You also have to consider that every trial and error easily costs a quarter hour of your life, because that’s the time it takes to get a new version to the point where it crashes or not. It’s extremely frustrating on many different levels. And yes, there were more of these messages yesterday, including a rejection by the AppStore itself that was as implausible as the rest of the evening, because it worked when repeated identically.

The Leisure Time

I never tire of emphasizing that the GC Wizard is purely a hobby, a leisure project. And leisure projects should be fun and relaxing. At the moment, however, this part in particular is causing me nothing but frustration. It’s no fun to spend your time like this. You can’t even classify it as learning and training because, as I said, you don’t gain any knowledge.
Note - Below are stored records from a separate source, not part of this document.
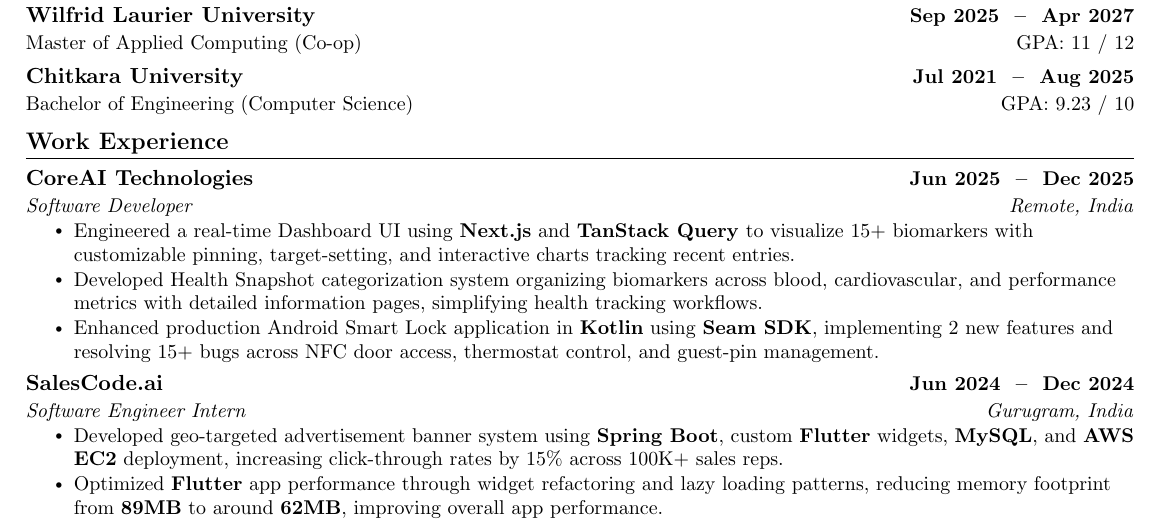
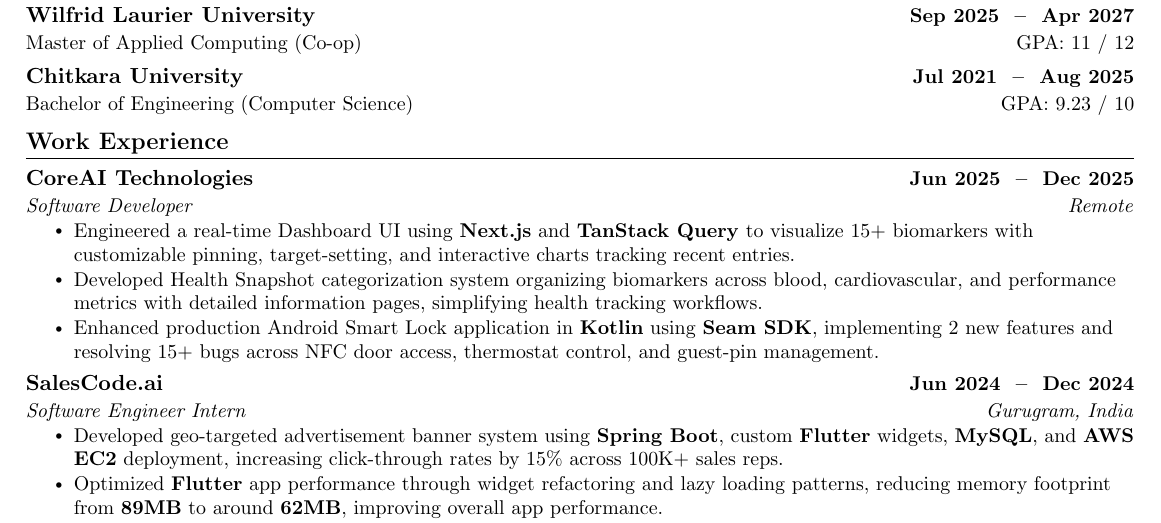
Before and after one commit to Manpreet-Singh-Kamboj/My-Resume-Template, a LaTeX CV (resume.tex): part of the page, cut so that both start at the same text. Compiled offline with pdfLaTeX.

Commit message:
Updated Resume

```diff
--- a/resume.tex
+++ b/resume.tex
@@ -103,7 +103,7 @@
 
     \resumeSubheading
       {CoreAI Technologies}{Jun\space2025 \space -- \space Dec\space2025}
-      {Software Developer}{Remote, India}
+      {Software Developer}{Remote}
     \resumeItemListStart
         \resumeItem{Engineered a real-time Dashboard UI using \textbf{Next.js} and \textbf{TanStack Query} to visualize 15+ biomarkers with customizable pinning, target-setting, and interactive charts tracking recent entries.}
         \resumeItem{Developed Health Snapshot categorization system organizing biomarkers across blood, cardiovascular, and performance metrics with detailed information pages, simplifying health tracking workflows.}
```
Also changed, not shown: Manpreets_Resume.pdf.
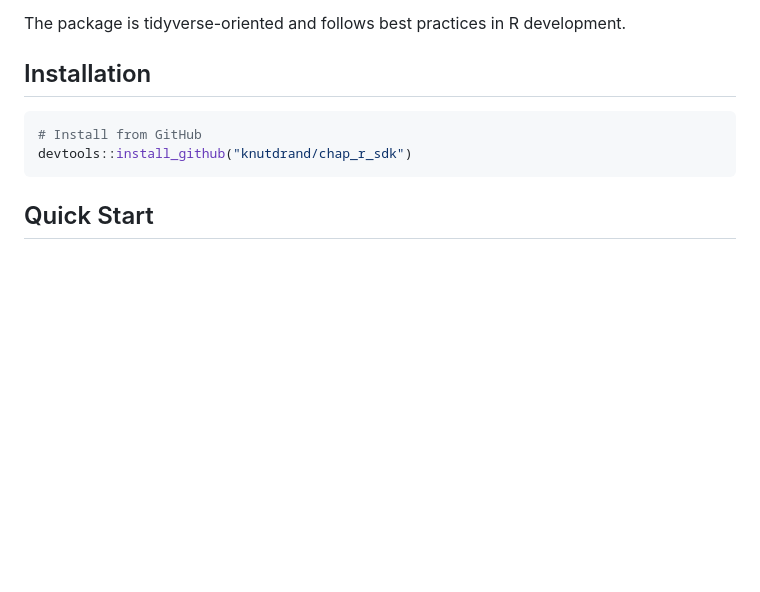
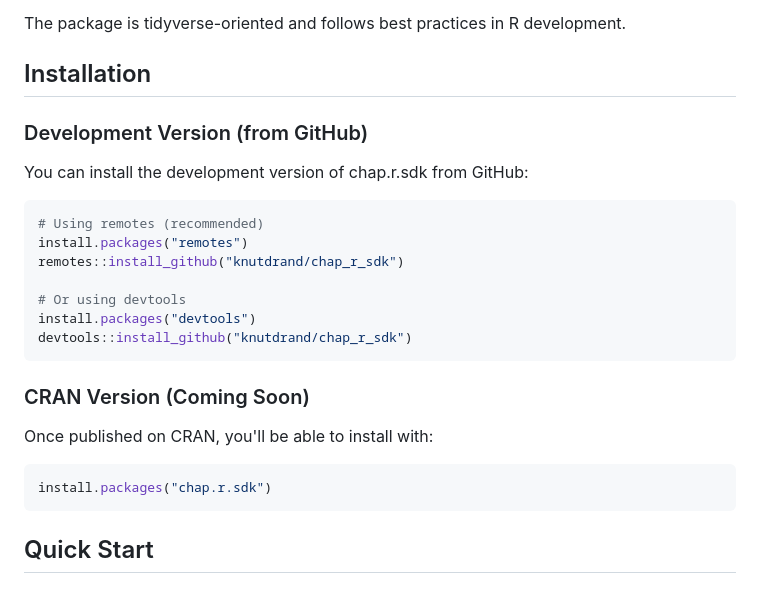
Before and after one commit to knutdrand/chap_r_sdk, a Markdown page: README.md, the part around the change. Rendered like a GitHub page; blank space fills up the shorter version.

Commit message:
Add GitHub installation instructions to README
Updated Installation section with:
- Clear instructions for installing from GitHub
- Both remotes and devtools methods shown
- Note about upcoming CRAN version
- Separated development vs CRAN installation

Makes it easy for users to install before CRAN publication.

🤖 Generated with [Claude Code](https://claude.com/claude-code)

Co-Authored-By: Claude <noreply@anthropic.com>

````diff
--- a/README.md
+++ b/README.md
@@ -15,9 +15,26 @@ The package is tidyverse-oriented and follows best practices in R development.
 
 ## Installation
 
+### Development Version (from GitHub)
+
+You can install the development version of chap.r.sdk from GitHub:
+
 ```r
-# Install from GitHub
+# Using remotes (recommended)
+install.packages("remotes")
+remotes::install_github("knutdrand/chap_r_sdk")
+
+# Or using devtools
+install.packages("devtools")
 devtools::install_github("knutdrand/chap_r_sdk")
+```
+
+### CRAN Version (Coming Soon)
+
+Once published on CRAN, you'll be able to install with:
+
+```r
+install.packages("chap.r.sdk")
 ```
 
 ## Quick Start
````
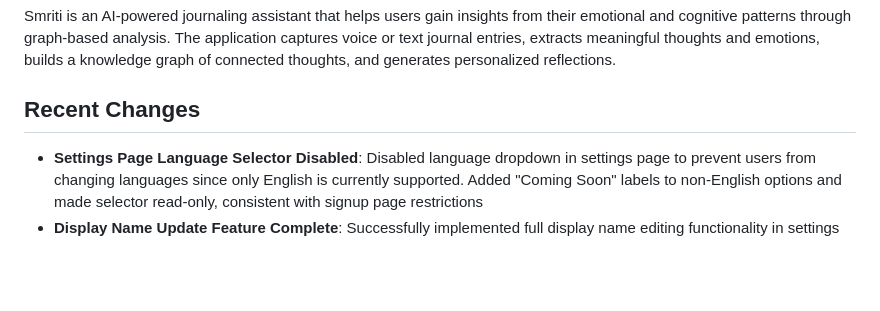
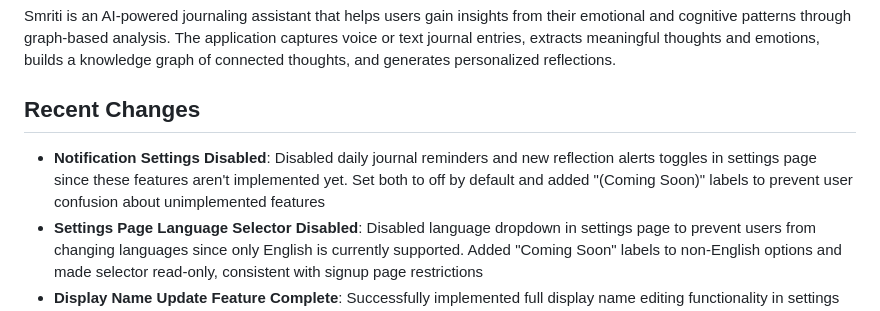
Before and after one commit to zeevandeep/SmritiQA, a Markdown page: replit.md, the part around the change. GitHub-like rendering; blank space fills up the shorter version.

Commit message:
Improve user experience by temporarily hiding settings features
Temporarily disables notification settings and non-English language options while completing display name update functionality.

Replit-Commit-Author: Agent
Replit-Commit-Session-Id: c1cef64b-5bb9-4d1b-8e92-ce3ffff87ee2
Replit-Commit-Screenshot-Url: https://storage.googleapis.com/screenshot-production-us-central1/c0b86e17-1172-4de1-a193-54903cb9232b/1b3862b9-743b-4370-9bd4-7967ae2a3ade.jpg

```diff
--- a/replit.md
+++ b/replit.md
@@ -6,6 +6,7 @@ Smriti is an AI-powered journaling assistant that helps users gain insights from
 
 ## Recent Changes
 
+- **Notification Settings Disabled**: Disabled daily journal reminders and new reflection alerts toggles in settings page since these features aren't implemented yet. Set both to off by default and added "(Coming Soon)" labels to prevent user confusion about unimplemented features
 - **Settings Page Language Selector Disabled**: Disabled language dropdown in settings page to prevent users from changing languages since only English is currently supported. Added "Coming Soon" labels to non-English options and made selector read-only, consistent with signup page restrictions
 - **Display Name Update Feature Complete**: Successfully implemented full display name editing functionality in settings page. Users can now update their display name through a proper form submission that saves to the user_profile database table with success/error feedback messages. Form includes proper validation and database error handling
 - **Language Selector Update**: Disabled non-English language options in signup form with "Coming Soon" labels since app currently only supports English. Prevents user confusion and accidental selection of unsupported languages during account creation
```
I created the iOS version back then because I wanted to serve the entire Geocaching community. That’s why I chose the Flutter technology at the time, because it promised that you could serve several platforms without much extra effort. And that worked very well for a long time – and basically still does. But here we seem to be dealing with errors that are completely unaffected by this and may or may not occur, no matter what you do or how you do it. The fact is, the iPhone version is currently costing us a lot of time and even more nerves. For us, it’s an unpopular burden that’s getting bigger and heavier, and it’s all down to me. Nobody in my team wants to take over this task from me, which is understandable. None of us feel comfortable in the Apple world and cases like the ones described here don’t make anyone want to get involved. At some point, we have to ask ourselves clearly whether we are willing to continue spending our free time on such almost exclusively negative emotions and whether we want to continue running the iPhone version.

I think it would be better if we had a dedicated iPhone developer in the team, also because he or she would probably bring the appropriate working material with them. In fact, I personally have the theory that there are unlikely to be any open source developers in the community; all the projects I know of in this direction are Android projects. In contrast, all Geocaching projects for iOS, Cachly and Looking4Cache, are closed source and paid (or in the case of L4C, which is now free indeed, but only because it is no longer being developed). That seems to be Apple’s world: If it doesn’t make money, nobody does it. And conversely, I only know people who enter the Apple world because everything is so easy. Perhaps such (apparent!) perfection doesn’t create any incentive to build something on their own – someone will put something there for me. Funnily enough, however, it’s by no means the case that people are happy to pay for something if they don’t need to. The Gold version has only marginally more sales than Android: on both platforms, we are well below one percent of users.

I don’t want to send you home in such a strange mood, especially because you seem to have been reading along for so long. In general, I just want to say that I think the current version is really great. That my team and I have managed over the last four years to provide an incredibly powerful and highly professional software for all Geocachers free of charge and open source. A tool that should leave no wish open. I’m a really proud daddy who often just opens his baby and gently swipes through his many tools. It makes me happy every time that we have made it this far against all odds. Who would have thought that four years ago?